Has no significant relationships to disclose.
Edwin K. Kuffner, Jr, MD
Has no significant relationships to disclose.
Has no significant relationships to disclose.
This report contains no information on commercial products that are unlabeled for use or investigational uses of products not yet approved.
This report is supported by an educational grant from McNeil Consumer and Specialty Pharmaceuticals.
Bruce Wilson, Freelance Medical Writer, Millennium Medical Communications, Inc., Hampton, NH

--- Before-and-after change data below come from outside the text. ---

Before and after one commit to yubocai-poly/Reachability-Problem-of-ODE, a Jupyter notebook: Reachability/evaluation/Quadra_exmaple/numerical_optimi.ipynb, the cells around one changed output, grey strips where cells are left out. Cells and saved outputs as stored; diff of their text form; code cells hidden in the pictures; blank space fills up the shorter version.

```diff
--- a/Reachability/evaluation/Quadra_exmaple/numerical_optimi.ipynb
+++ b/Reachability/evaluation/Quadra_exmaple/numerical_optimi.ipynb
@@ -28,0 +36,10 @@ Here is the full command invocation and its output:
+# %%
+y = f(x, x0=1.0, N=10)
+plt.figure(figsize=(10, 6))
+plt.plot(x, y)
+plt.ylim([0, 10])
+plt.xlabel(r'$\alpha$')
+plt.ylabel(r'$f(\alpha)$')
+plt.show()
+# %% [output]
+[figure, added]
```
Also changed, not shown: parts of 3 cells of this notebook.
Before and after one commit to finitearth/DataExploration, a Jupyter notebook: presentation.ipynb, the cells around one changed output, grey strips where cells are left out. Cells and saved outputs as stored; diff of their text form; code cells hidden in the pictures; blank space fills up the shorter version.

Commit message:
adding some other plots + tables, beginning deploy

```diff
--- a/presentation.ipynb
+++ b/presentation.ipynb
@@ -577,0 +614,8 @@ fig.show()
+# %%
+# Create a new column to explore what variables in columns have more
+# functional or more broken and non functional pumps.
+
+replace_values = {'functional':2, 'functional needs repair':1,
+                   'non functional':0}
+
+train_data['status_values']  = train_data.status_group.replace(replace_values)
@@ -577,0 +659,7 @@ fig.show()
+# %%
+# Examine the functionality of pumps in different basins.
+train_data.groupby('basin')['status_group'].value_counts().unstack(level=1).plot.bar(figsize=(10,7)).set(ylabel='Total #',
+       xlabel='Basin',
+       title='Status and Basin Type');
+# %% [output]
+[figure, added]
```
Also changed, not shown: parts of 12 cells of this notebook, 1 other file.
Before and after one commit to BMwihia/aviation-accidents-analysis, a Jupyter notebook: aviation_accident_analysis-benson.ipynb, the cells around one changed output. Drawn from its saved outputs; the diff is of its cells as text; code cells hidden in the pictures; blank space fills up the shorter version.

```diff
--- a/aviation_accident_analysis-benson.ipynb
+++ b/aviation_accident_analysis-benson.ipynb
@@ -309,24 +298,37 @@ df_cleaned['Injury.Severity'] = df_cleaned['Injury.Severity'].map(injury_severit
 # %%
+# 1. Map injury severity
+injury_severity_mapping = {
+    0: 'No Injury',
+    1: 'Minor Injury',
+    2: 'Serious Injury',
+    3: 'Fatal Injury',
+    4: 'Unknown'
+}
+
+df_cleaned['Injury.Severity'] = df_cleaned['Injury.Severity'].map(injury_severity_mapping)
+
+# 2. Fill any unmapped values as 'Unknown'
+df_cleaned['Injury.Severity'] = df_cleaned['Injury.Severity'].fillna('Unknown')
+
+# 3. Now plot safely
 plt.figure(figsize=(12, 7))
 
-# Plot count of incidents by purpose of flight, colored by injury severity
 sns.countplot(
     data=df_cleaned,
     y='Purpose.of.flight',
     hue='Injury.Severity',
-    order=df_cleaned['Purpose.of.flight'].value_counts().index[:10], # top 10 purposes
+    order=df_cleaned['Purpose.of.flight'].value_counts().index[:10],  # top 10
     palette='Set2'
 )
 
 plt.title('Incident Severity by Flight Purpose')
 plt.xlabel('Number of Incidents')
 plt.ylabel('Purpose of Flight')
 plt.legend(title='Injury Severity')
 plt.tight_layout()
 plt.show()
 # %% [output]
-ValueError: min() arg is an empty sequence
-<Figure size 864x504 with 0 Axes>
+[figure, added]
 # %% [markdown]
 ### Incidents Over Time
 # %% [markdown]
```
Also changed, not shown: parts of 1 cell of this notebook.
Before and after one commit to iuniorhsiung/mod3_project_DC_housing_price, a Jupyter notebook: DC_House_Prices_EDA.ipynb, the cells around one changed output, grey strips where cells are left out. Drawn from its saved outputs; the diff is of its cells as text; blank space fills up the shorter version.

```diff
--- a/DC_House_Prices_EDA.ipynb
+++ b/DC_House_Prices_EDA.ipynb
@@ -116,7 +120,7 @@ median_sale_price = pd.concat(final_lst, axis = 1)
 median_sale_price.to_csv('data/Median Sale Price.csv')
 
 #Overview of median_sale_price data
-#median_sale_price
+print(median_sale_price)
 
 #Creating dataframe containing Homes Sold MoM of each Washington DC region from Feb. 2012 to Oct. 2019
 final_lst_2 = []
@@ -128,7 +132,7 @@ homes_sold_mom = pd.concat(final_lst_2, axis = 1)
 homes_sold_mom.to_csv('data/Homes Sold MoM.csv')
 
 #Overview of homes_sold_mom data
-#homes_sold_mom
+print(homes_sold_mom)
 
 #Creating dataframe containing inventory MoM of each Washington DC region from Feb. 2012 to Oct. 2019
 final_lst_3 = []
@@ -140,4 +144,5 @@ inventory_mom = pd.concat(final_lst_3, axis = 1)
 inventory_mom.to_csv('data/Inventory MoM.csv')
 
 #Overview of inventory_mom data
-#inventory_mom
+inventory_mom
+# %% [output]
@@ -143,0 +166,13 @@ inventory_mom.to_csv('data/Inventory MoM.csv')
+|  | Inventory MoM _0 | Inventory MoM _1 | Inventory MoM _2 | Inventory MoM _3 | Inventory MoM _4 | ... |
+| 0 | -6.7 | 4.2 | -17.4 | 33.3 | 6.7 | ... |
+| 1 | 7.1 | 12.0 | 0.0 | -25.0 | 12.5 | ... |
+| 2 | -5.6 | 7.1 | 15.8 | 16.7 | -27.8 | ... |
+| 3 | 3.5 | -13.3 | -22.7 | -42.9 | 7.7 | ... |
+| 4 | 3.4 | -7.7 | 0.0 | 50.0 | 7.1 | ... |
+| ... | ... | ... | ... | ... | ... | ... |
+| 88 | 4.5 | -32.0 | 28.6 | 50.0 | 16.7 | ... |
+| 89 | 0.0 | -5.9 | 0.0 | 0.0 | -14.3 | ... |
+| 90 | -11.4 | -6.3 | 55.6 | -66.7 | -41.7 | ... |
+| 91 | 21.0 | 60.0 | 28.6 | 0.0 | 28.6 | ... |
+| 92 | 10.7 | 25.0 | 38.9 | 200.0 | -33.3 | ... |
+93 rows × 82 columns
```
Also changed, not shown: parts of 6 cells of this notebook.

The opinions expressed in this publication are those of the participating faculty and do not necessarily reflect the opinions or the recommendations of their affiliated institutions: University of Medicine & Dentistry of New Jersey; MMC, Inc.; or any other persons. Any procedures, medications, or other courses of diagnosis or treatment discussed or suggested in this publication should not be used by clinicians without evaluation of their patients' conditions, assessment of possible contraindications or dangers in use, review of any applicable manufacturer's product information, and comparison with the recommendation of other authorities. This GI/Hepatology Express Report(tm) does not include discussion of treatment and indications outside of current approved labeling. This GI/Hepatology Express Report(tm) was made possible through an unrestricted educational grant from McNeil Consumer and Specialty Pharmaceuticals.
(c) 2002 Millennium Medical Communications, Inc. and UMDNJ-Center for Continuing and Outreach Education